TRY IT:
Your result will be the set of lines with "Before", copied from the material below.

DATA PROVIDED Block Start

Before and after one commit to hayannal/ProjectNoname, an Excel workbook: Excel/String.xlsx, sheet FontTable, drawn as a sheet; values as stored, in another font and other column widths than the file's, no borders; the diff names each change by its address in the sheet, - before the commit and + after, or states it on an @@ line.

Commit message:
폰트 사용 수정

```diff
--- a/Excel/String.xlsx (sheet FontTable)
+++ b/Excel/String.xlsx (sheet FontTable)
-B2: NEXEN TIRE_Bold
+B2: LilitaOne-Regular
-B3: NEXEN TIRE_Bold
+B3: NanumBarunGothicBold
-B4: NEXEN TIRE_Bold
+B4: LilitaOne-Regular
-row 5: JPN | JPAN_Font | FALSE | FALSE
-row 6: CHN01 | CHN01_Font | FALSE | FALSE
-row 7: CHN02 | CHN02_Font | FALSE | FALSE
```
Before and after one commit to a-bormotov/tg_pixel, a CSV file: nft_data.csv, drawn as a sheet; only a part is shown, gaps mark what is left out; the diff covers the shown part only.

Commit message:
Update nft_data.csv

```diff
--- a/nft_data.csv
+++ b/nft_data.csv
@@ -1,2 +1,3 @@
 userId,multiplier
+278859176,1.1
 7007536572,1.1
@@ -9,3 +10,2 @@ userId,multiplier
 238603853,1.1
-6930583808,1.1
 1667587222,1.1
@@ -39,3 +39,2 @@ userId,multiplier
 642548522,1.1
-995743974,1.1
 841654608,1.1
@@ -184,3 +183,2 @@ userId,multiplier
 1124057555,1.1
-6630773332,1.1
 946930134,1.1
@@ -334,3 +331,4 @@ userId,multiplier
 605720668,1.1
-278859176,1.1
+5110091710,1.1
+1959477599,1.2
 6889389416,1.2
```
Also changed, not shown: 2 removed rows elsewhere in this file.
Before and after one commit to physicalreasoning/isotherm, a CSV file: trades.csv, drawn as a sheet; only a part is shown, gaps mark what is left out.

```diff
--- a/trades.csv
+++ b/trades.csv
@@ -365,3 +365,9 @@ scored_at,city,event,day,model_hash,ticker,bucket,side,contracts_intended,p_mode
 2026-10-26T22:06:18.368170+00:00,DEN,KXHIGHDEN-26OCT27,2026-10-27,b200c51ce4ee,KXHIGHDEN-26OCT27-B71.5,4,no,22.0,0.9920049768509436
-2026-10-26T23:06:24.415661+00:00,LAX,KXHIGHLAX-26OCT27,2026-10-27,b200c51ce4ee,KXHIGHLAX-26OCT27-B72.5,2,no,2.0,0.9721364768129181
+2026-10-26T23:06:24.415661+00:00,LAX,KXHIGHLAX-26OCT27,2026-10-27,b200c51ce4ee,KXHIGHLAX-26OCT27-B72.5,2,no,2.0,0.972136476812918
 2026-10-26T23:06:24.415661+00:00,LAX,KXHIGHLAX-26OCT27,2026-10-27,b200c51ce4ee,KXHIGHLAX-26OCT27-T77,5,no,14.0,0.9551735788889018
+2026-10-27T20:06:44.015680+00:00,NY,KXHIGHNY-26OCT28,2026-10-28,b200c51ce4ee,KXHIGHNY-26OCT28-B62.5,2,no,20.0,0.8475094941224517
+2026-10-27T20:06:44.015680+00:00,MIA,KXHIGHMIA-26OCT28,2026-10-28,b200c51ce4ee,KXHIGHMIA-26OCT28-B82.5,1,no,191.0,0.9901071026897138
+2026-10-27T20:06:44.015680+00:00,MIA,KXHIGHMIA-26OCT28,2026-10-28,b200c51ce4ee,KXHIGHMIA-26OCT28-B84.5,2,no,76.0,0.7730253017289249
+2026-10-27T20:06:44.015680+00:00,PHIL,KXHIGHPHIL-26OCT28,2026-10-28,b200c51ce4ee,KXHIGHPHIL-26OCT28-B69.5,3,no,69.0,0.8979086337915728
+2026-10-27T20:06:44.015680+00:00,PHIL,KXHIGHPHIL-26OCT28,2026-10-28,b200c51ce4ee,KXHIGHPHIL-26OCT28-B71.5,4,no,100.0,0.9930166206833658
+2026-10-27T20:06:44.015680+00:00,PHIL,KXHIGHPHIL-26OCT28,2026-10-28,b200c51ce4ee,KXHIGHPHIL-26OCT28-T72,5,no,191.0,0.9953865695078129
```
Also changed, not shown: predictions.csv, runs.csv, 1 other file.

DATA PROVIDED Block End

ANSWER:
Before and after one commit to hayannal/ProjectNoname, an Excel workbook: Excel/String.xlsx, sheet FontTable, drawn as a sheet; values as stored, in another font and other column widths than the file's, no borders; the diff names each change by its address in the sheet, - before the commit and + after, or states it on an @@ line.
Before and after one commit to a-bormotov/tg_pixel, a CSV file: nft_data.csv, drawn as a sheet; only a part is shown, gaps mark what is left out; the diff covers the shown part only.
Before and after one commit to physicalreasoning/isotherm, a CSV file: trades.csv, drawn as a sheet; only a part is shown, gaps mark what is left out.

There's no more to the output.